I have a function that is taking in a list where each element is a vote in JSON format. I am then building and returning a dictionary that looks like this:

{ "District A" : {
"Match A" : {
"Candidate A" : {
0 : 10
1 : 20
}
}
}


Each element in the list could look something like this:

{
"district": "district a",
"list": {
"matches": [
{
"match": "King",
"list": {
"candidates": [
{
"match": "King",
"candidate": "Candidate 1",
"ranking": 0
},
{
"match": "King",
"candidate": "Candidate 2",
"ranking": 1
},
{
"match": "King",
"candidate": "Candidate 3",
"ranking": 2
},
{
"match": "King",
"candidate": "Candidate 4",
"ranking": 3
},
{
"match": "King",
"candidate": "Candidate 5",
"ranking": 4
}
]
}
},
{
"match": "Queen",
"list": {
"candidates": [
{
"match": "Queen",
"candidate": "Candidate 1",
"ranking": 2
},
{
"match": "Queen",
"candidate": "Candidate 2",
"ranking": 0
},
{
"match": "Queen",
"candidate": "Candidate 3",
"ranking": 0
},
{
"match": "Queen",
"candidate": "Candidate 4",
"ranking": 1
},
{
"match": "Queen",
"candidate": "Candidate 5",
"ranking": 0
}
]
}
}
]
}
}


Here is my code that works:

def collate_by_district(votes):

# If the district is in collated_votes
for bout in vote['content']['matches']:
# If the matches is in collated_votes
# Check if the candidate is in collated_votes
for candidate in bout['content']['candidates']:
else:
else:
rankings = {}
if candidate['ranking'] in rankings:
rankings[candidate['ranking']] += 1
else:
rankings[candidate['ranking']] = 1
else:
match = {}
for candidate in bout['content']['candidates']:
rankings = {}
if candidate['ranking'] in rankings:
rankings[candidate['ranking']] += 1
else:
rankings[candidate['ranking']] = 1
match[candidate['candidate']] = rankings
else:
match = {}
for bout in vote['content']['matches']:
candidates = {}
for candidate in bout['content']['candidates']:
rankings = {}
candidates[candidate['candidate']] = rankings
if candidate['ranking'] in rankings:
rankings[candidate['ranking']] += 1
else:
rankings[candidate['ranking']] = 1
match[bout['match']] = candidates



It works, and is fast enough, but it just seems rather unwieldy and hard to read. Is there a better way that all these nested if/then statements?
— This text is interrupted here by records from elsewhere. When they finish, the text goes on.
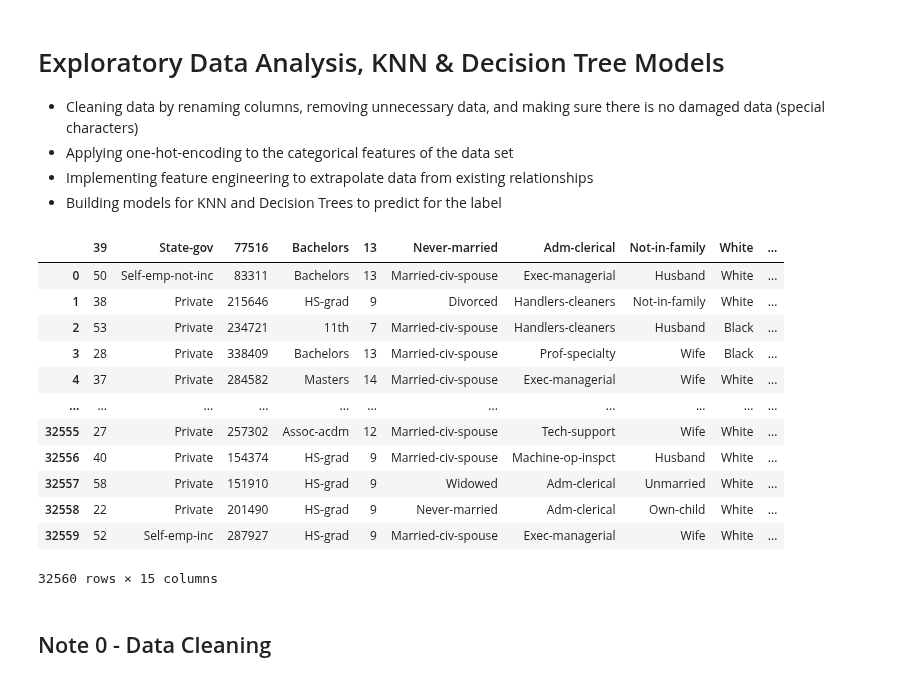
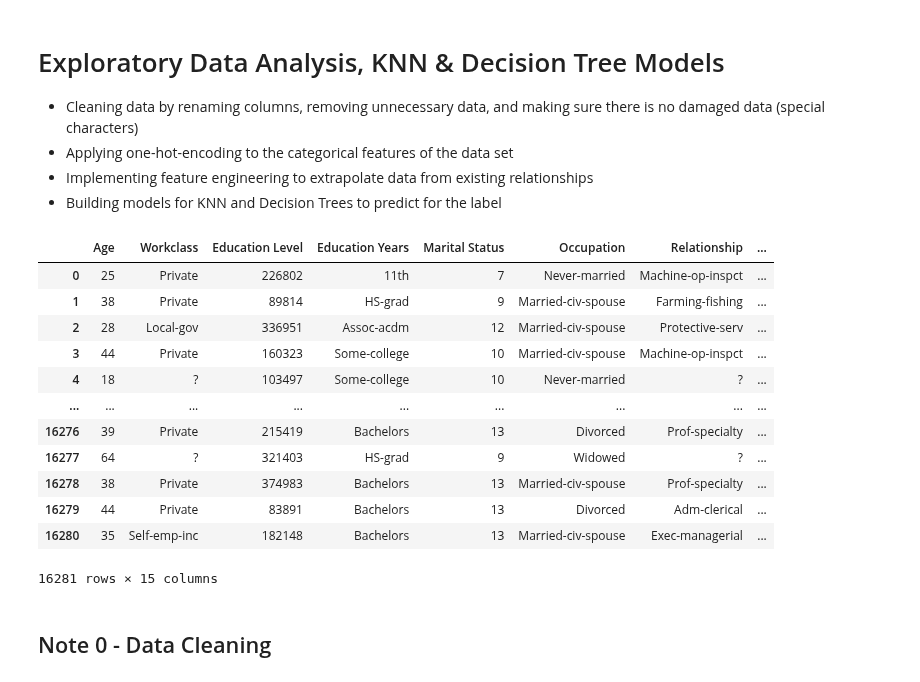
Before and after one commit to felixsimard/comp551-p1, a Jupyter notebook: EDA-adult.ipynb, the cells around one changed output. Saved outputs shown, nothing was run; the diff lists cells and outputs as text; code cells hidden in the pictures.

```diff
--- a/EDA-adult.ipynb
+++ b/EDA-adult.ipynb
@@ -18,25 +19,30 @@ from matplotlib import pyplot as plt
 # Import data from csv files
 
 train = pd.read_csv(r'~/desktop/COMP551/COMP551-p1/Adult/adult.csv')
-test = pd.read_csv(r'~/desktop/COMP551/COMP551-p1/Adult/adult-test.csv')
-
-all_data = pd.concat([train, test], axis=0, sort=False)
-
-train
+testDir = r'~/desktop/COMP551/COMP551-p1/Adult/adult-test.csv'
-# %% [output]
-|  | 39 | State-gov | 77516 | Bachelors | 13 | Never-married | Adm-clerical | Not-in-family | White | ... |
-| 0 | 50 | Self-emp-not-inc | 83311 | Bachelors | 13 | Married-civ-spouse | Exec-managerial | Husband | White | ... |
-| 1 | 38 | Private | 215646 | HS-grad | 9 | Divorced | Handlers-cleaners | Not-in-family | White | ... |
-| 2 | 53 | Private | 234721 | 11th | 7 | Married-civ-spouse | Handlers-cleaners | Husband | Black | ... |
-| 3 | 28 | Private | 338409 | Bachelors | 13 | Married-civ-spouse | Prof-specialty | Wife | Black | ... |
-| 4 | 37 | Private | 284582 | Masters | 14 | Married-civ-spouse | Exec-managerial | Wife | White | ... |
-| ... | ... | ... | ... | ... | ... | ... | ... | ... | ... | ... |
-| 32555 | 27 | Private | 257302 | Assoc-acdm | 12 | Married-civ-spouse | Tech-support | Wife | White | ... |
-| 32556 | 40 | Private | 154374 | HS-grad | 9 | Married-civ-spouse | Machine-op-inspct | Husband | White | ... |
-| 32557 | 58 | Private | 151910 | HS-grad | 9 | Widowed | Adm-clerical | Unmarried | White | ... |
-| 32558 | 22 | Private | 201490 | HS-grad | 9 | Never-married | Adm-clerical | Own-child | White | ... |
-| 32559 | 52 | Self-emp-inc | 287927 | HS-grad | 9 | Married-civ-spouse | Exec-managerial | Wife | White | ... |
-32560 rows × 15 columns
+# %%
+# Columns from description of data set
+columns = ['Age', 'Workclass', 'Education Level', 'Education Years',
+       'Marital Status', 'Occupation', 'Relationship', 'Race', 'Sex',
+       'Capital Gain', 'Capital Loss','Will Drop You', 'Hours Per Week', 'Native Country',
+       ' <=50K']
+test = pd.read_csv(testDir, skiprows=1, names=columns, sep=', ', engine='python')
+
+test
+# %% [output]
+|  | Age | Workclass | Education Level | Education Years | Marital Status | Occupation | Relationship | ... |
+| 0 | 25 | Private | 226802 | 11th | 7 | Never-married | Machine-op-inspct | ... |
+| 1 | 38 | Private | 89814 | HS-grad | 9 | Married-civ-spouse | Farming-fishing | ... |
+| 2 | 28 | Local-gov | 336951 | Assoc-acdm | 12 | Married-civ-spouse | Protective-serv | ... |
+| 3 | 44 | Private | 160323 | Some-college | 10 | Married-civ-spouse | Machine-op-inspct | ... |
+| 4 | 18 | ? | 103497 | Some-college | 10 | Never-married | ? | ... |
+| ... | ... | ... | ... | ... | ... | ... | ... | ... |
+| 16276 | 39 | Private | 215419 | Bachelors | 13 | Divorced | Prof-specialty | ... |
+| 16277 | 64 | ? | 321403 | HS-grad | 9 | Widowed | ? | ... |
+| 16278 | 38 | Private | 374983 | Bachelors | 13 | Married-civ-spouse | Prof-specialty | ... |
+| 16279 | 44 | Private | 83891 | Bachelors | 13 | Divorced | Adm-clerical | ... |
+| 16280 | 35 | Self-emp-inc | 182148 | Bachelors | 13 | Married-civ-spouse | Exec-managerial | ... |
+16281 rows × 15 columns
 # %% [markdown]
 ## Note 0 - Data Cleaning
 # %%
```
Also changed, not shown: parts of 20 cells of this notebook, 2 other files.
• Welcome to CodeReview.SE. Would you be able to provide a bit more explanation about what your function is supposed to do and how you call it ? – SylvainD Dec 8 '17 at 21:36

Is there a better way? Yes, absolutely!

There are two tools that ship standard with Python that you need to investigate: collections.Counter and collections.defaultdict.

For your code that looks like this:

if vote['district'] in collated_votes:
else:
match = {}
rankings = {}


All this stuff is exactly what defaultdict is intended to handle: provide a dictionary that, when accessed with a key not currently present in the dictionary, returns a "default" value generated from a no-args factory function.

You can use this with dict as the factory function, or list or even something clever like a functools.partial of defaultdict that generates nested defaultdicts!

You can also pass int as the factory, which constructs an integer (default value = 0) as the default value.

But wait! Instead of using defaultdict(int) you could also use collections.Counter. This implements a bag that counts the number of times each element is added. (It's much like defaultdict(int) but with slightly different semantics.)

Which one you use (defaultdict(int) or Counter()) will depend on your code structure. If you can structure the items as a sequence or generator, the Counter might be the best option - it can take a constructor parameter that slurps them all up. If you have to bounce around from one collection to another because of the way your data is structured, the defaultdict approach might be best.

Something like this:

import functools

from collections import defaultdict

Candidate_factory = functools.partial(defaultdict, int)
Matches_factory = functools.partial(defaultdict, Candidate_factory)
Districts_factory = functools.partial(defaultdict, Matches_factory)

Districts = Districts_factory()

for district in ("District A",):
for match in ("Match 1",):
for candidate in ("Leroy",):
Districts[district][match][candidate] += 1

import pprint
pprint.pprint(Districts)


Which outputs:

\$ python test.py
defaultdict(functools.partial(<class 'collections.defaultdict'>, functools.partial(<class 'collections.defaultdict'>, <class 'int'>)),
{'District A': defaultdict(functools.partial(<class 'collections.defaultdict'>, <class 'int'>),
{'Match 1': defaultdict(<class 'int'>,
{'Leroy': 1})})})

• Thanks for the help. I am going to read up on everything you provided over the weekend, but this looks like it will help me a lot. – chemical Dec 8 '17 at 23:07